Change detection outputs
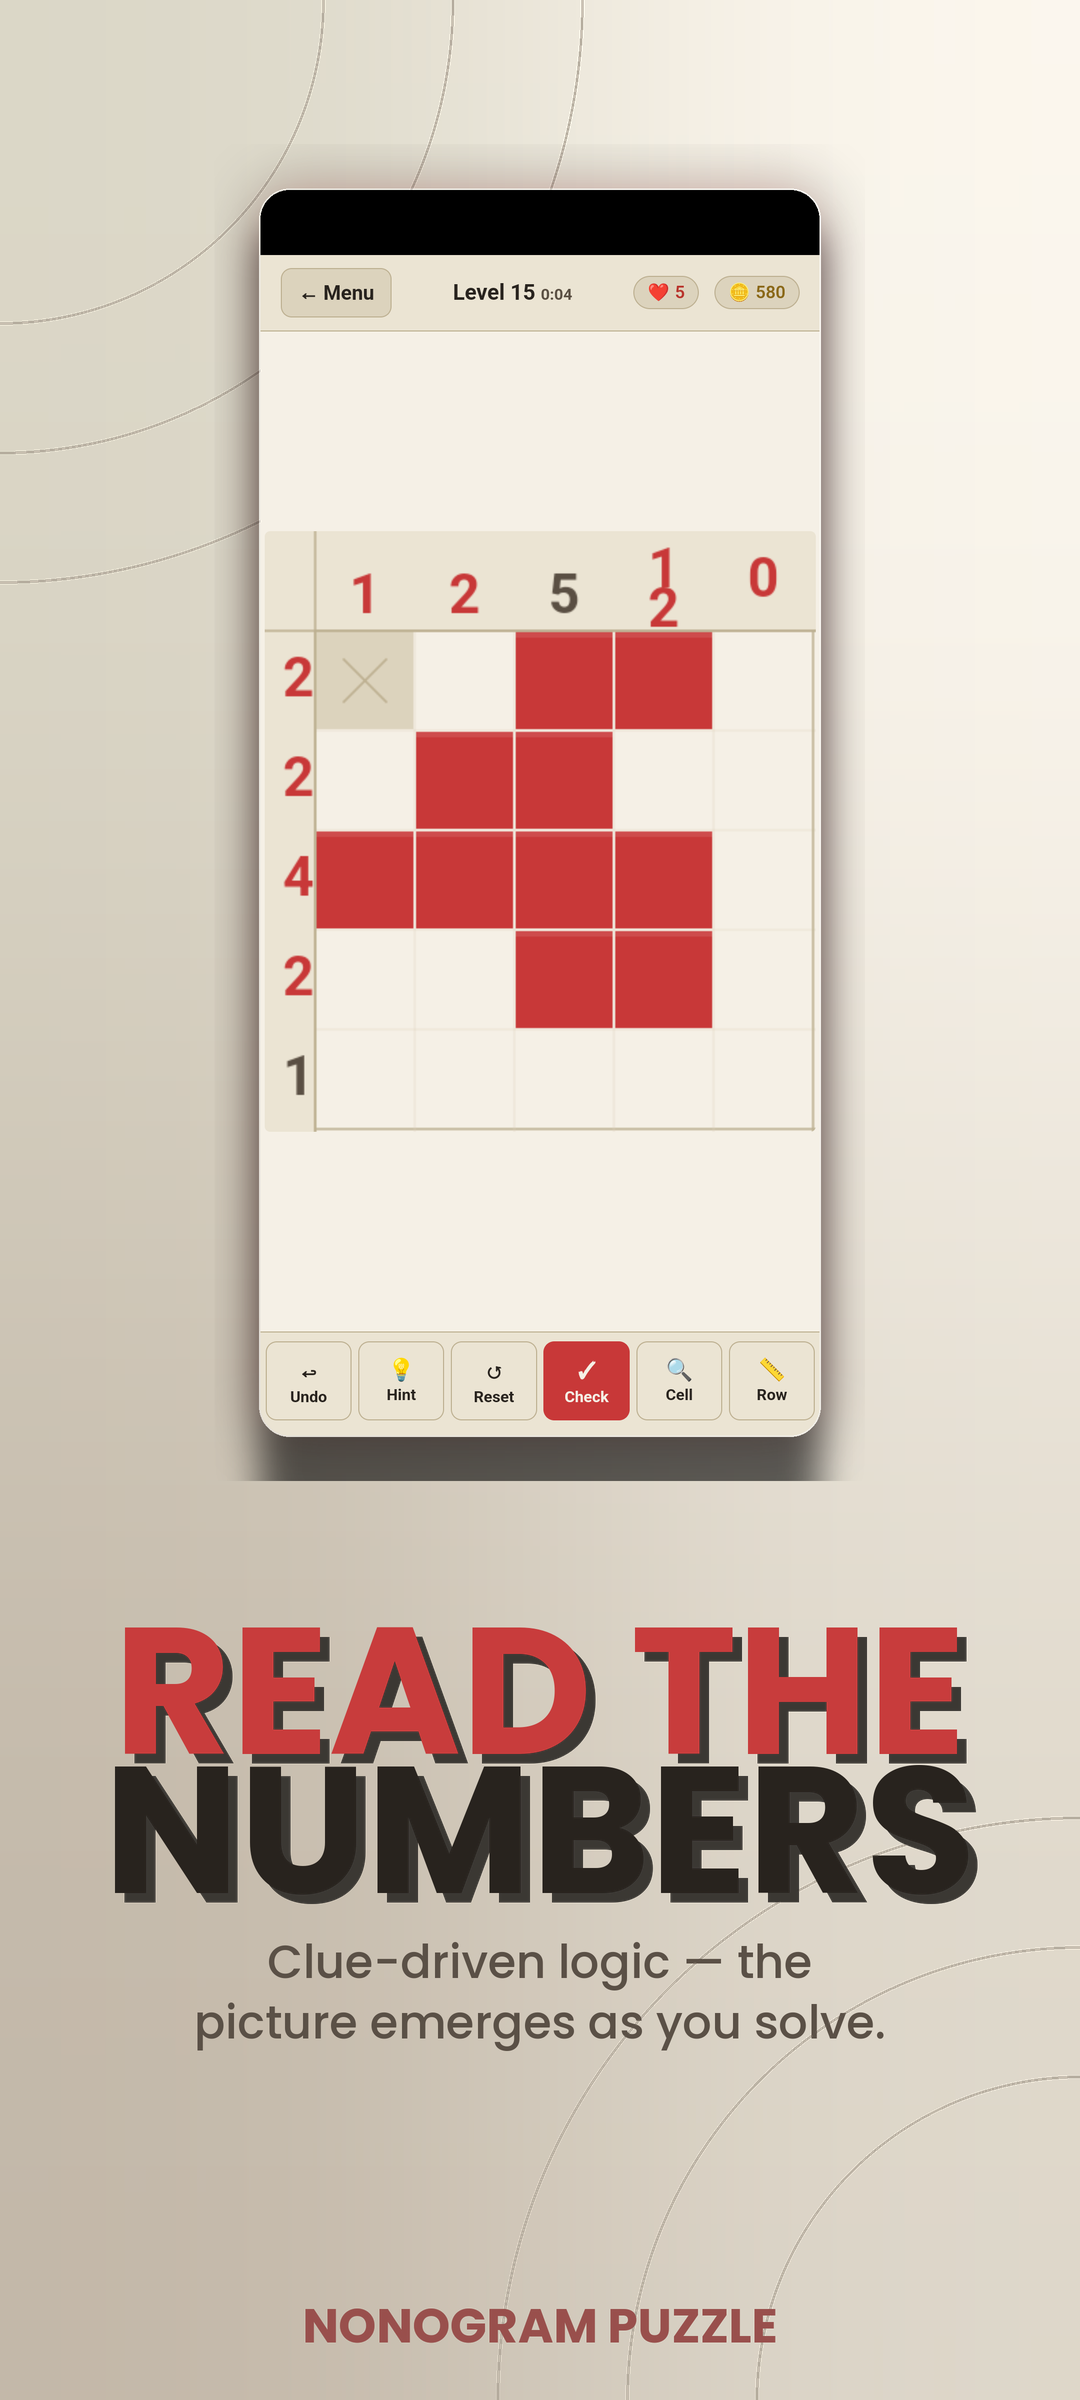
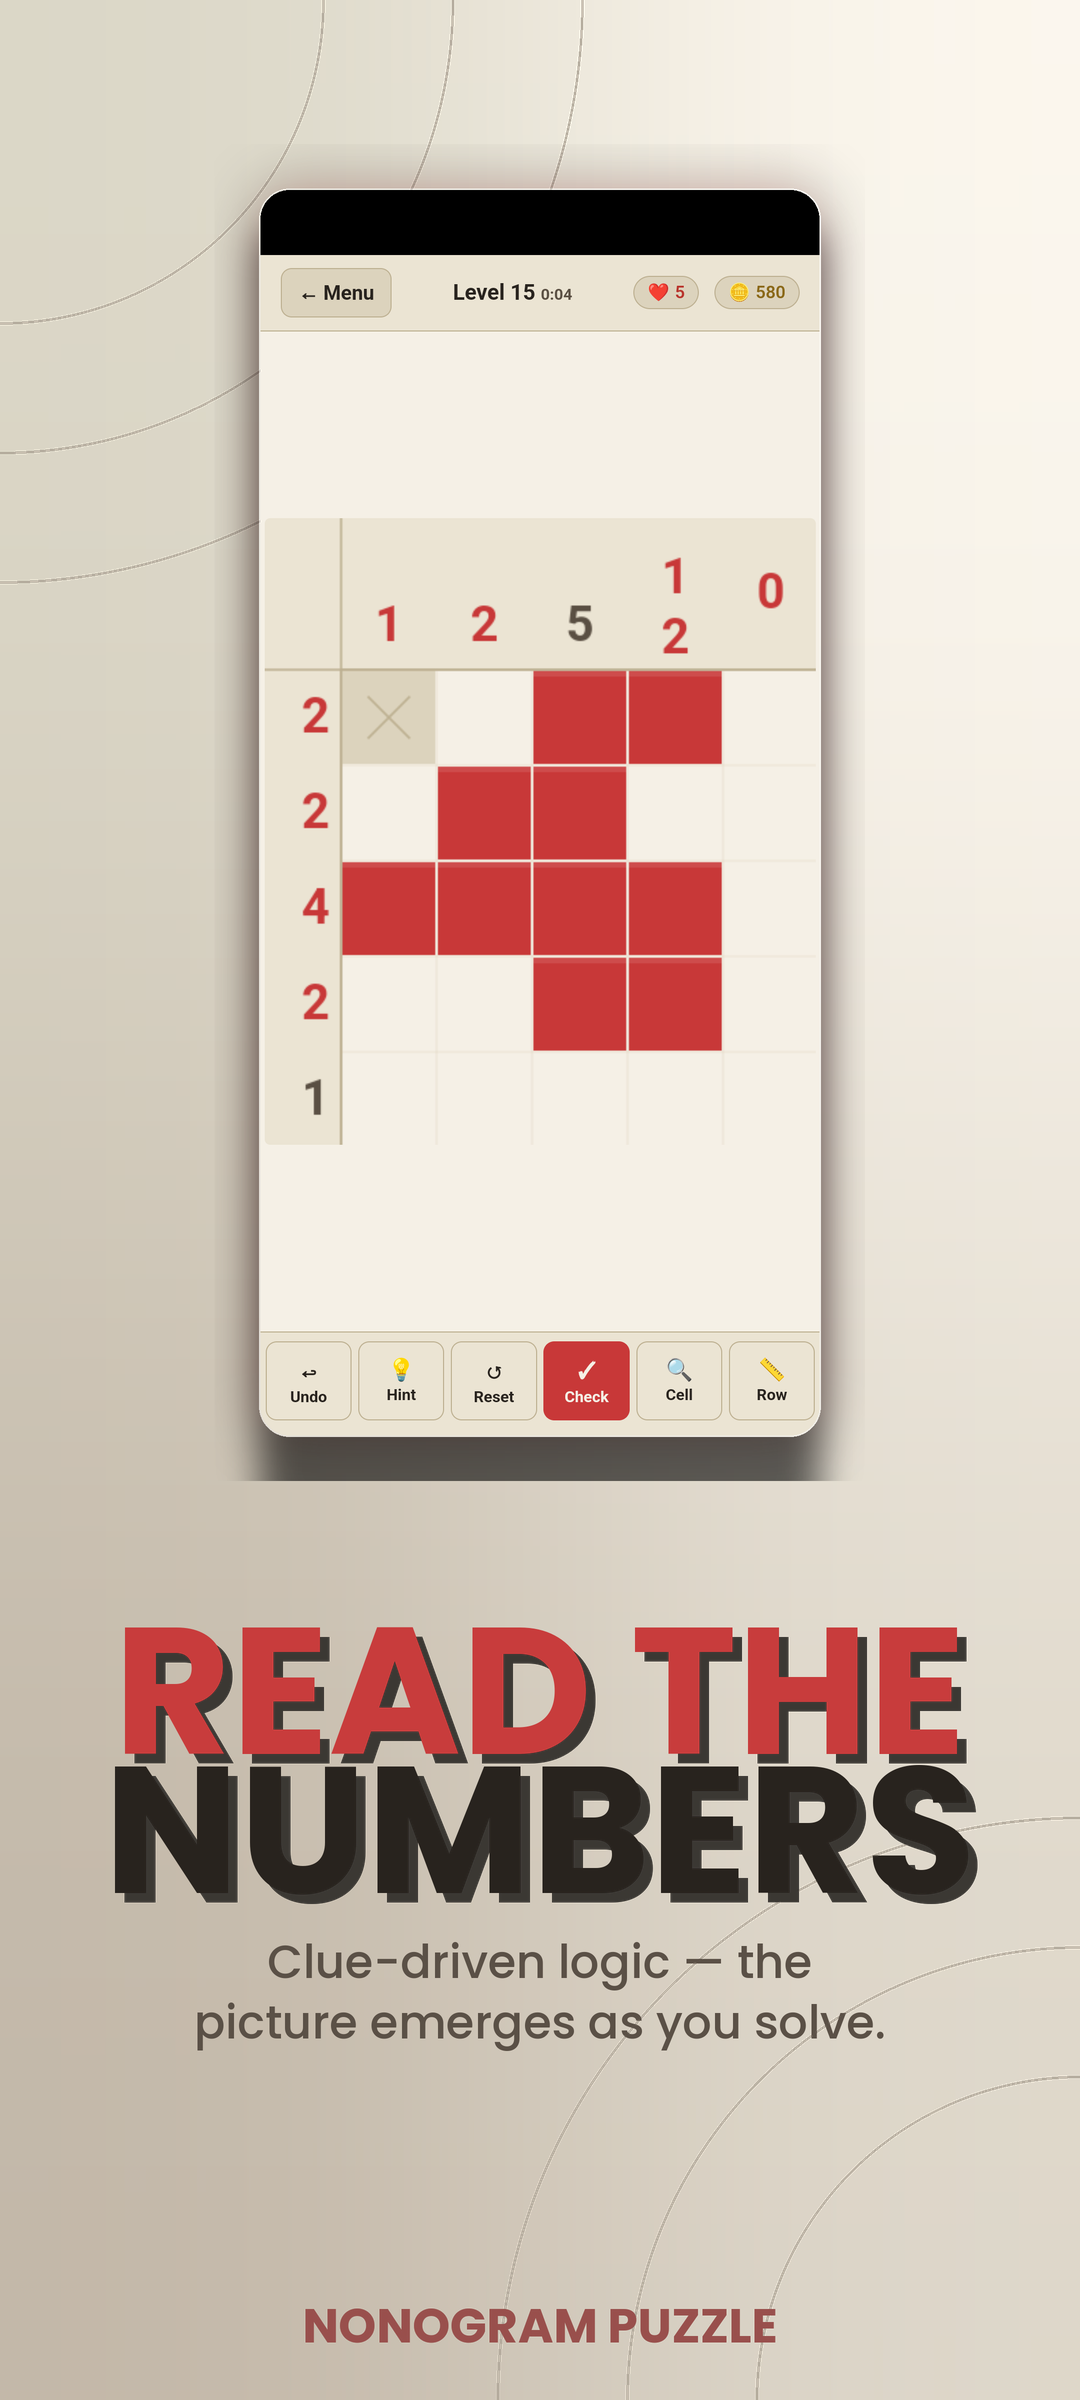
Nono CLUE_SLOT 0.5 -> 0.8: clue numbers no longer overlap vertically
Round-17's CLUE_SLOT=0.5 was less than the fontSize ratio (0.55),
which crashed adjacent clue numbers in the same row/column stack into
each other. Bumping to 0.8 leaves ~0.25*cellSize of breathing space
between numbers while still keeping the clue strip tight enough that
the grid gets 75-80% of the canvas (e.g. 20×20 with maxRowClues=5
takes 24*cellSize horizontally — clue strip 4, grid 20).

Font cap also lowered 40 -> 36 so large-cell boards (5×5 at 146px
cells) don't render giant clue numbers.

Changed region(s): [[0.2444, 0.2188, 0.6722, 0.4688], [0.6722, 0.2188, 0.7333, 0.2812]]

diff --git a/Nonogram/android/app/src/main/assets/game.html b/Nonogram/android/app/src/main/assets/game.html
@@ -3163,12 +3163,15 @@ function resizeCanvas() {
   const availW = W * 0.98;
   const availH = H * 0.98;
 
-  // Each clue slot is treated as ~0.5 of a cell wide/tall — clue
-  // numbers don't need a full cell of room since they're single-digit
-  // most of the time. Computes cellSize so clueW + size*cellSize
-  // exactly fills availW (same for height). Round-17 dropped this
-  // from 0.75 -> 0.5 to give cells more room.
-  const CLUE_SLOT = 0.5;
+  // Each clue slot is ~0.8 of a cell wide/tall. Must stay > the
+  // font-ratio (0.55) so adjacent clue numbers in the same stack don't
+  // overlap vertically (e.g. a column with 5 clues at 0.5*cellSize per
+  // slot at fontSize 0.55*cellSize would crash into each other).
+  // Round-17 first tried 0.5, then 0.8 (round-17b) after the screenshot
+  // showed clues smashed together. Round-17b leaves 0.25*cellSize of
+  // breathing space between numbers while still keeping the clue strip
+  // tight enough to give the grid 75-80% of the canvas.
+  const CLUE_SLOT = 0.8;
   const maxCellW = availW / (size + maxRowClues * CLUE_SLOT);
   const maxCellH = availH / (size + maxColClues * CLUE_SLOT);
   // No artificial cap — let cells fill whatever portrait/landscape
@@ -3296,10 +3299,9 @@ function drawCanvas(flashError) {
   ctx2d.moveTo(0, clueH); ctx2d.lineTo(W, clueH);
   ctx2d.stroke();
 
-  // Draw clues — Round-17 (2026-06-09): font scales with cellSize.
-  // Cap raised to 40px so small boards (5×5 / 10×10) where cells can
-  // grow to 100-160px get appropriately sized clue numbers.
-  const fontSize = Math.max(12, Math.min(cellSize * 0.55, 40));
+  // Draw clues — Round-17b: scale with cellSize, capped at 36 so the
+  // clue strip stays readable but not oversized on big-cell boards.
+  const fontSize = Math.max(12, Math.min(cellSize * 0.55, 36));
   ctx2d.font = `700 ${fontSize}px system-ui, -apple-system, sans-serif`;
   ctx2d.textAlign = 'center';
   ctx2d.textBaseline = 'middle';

## PROBLEM DETAILS
Send back the data above verbatim, leaving out its pictures.

## TASK SOLUTION
Nono CLUE_SLOT 0.5 -> 0.8: clue numbers no longer overlap vertically
Round-17's CLUE_SLOT=0.5 was less than the fontSize ratio (0.55),
which crashed adjacent clue numbers in the same row/column stack into
each other. Bumping to 0.8 leaves ~0.25*cellSize of breathing space
between numbers while still keeping the clue strip tight enough that
the grid gets 75-80% of the canvas (e.g. 20×20 with maxRowClues=5
takes 24*cellSize horizontally — clue strip 4, grid 20).

Font cap also lowered 40 -> 36 so large-cell boards (5×5 at 146px
cells) don't render giant clue numbers.

Changed region(s): [[0.2444, 0.2188, 0.6722, 0.4688], [0.6722, 0.2188, 0.7333, 0.2812]]

diff --git a/Nonogram/android/app/src/main/assets/game.html b/Nonogram/android/app/src/main/assets/game.html
@@ -3163,12 +3163,15 @@ function resizeCanvas() {
   const availW = W * 0.98;
   const availH = H * 0.98;
 
-  // Each clue slot is treated as ~0.5 of a cell wide/tall — clue
-  // numbers don't need a full cell of room since they're single-digit
-  // most of the time. Computes cellSize so clueW + size*cellSize
-  // exactly fills availW (same for height). Round-17 dropped this
-  // from 0.75 -> 0.5 to give cells more room.
-  const CLUE_SLOT = 0.5;
+  // Each clue slot is ~0.8 of a cell wide/tall. Must stay > the
+  // font-ratio (0.55) so adjacent clue numbers in the same stack don't
+  // overlap vertically (e.g. a column with 5 clues at 0.5*cellSize per
+  // slot at fontSize 0.55*cellSize would crash into each other).
+  // Round-17 first tried 0.5, then 0.8 (round-17b) after the screenshot
+  // showed clues smashed together. Round-17b leaves 0.25*cellSize of
+  // breathing space between numbers while still keeping the clue strip
+  // tight enough to give the grid 75-80% of the canvas.
+  const CLUE_SLOT = 0.8;
   const maxCellW = availW / (size + maxRowClues * CLUE_SLOT);
   const maxCellH = availH / (size + maxColClues * CLUE_SLOT);
   // No artificial cap — let cells fill whatever portrait/landscape
@@ -3296,10 +3299,9 @@ function drawCanvas(flashError) {
   ctx2d.moveTo(0, clueH); ctx2d.lineTo(W, clueH);
   ctx2d.stroke();
 
-  // Draw clues — Round-17 (2026-06-09): font scales with cellSize.
-  // Cap raised to 40px so small boards (5×5 / 10×10) where cells can
-  // grow to 100-160px get appropriately sized clue numbers.
-  const fontSize = Math.max(12, Math.min(cellSize * 0.55, 40));
+  // Draw clues — Round-17b: scale with cellSize, capped at 36 so the
+  // clue strip stays readable but not oversized on big-cell boards.
+  const fontSize = Math.max(12, Math.min(cellSize * 0.55, 36));
   ctx2d.font = `700 ${fontSize}px system-ui, -apple-system, sans-serif`;
   ctx2d.textAlign = 'center';
   ctx2d.textBaseline = 'middle';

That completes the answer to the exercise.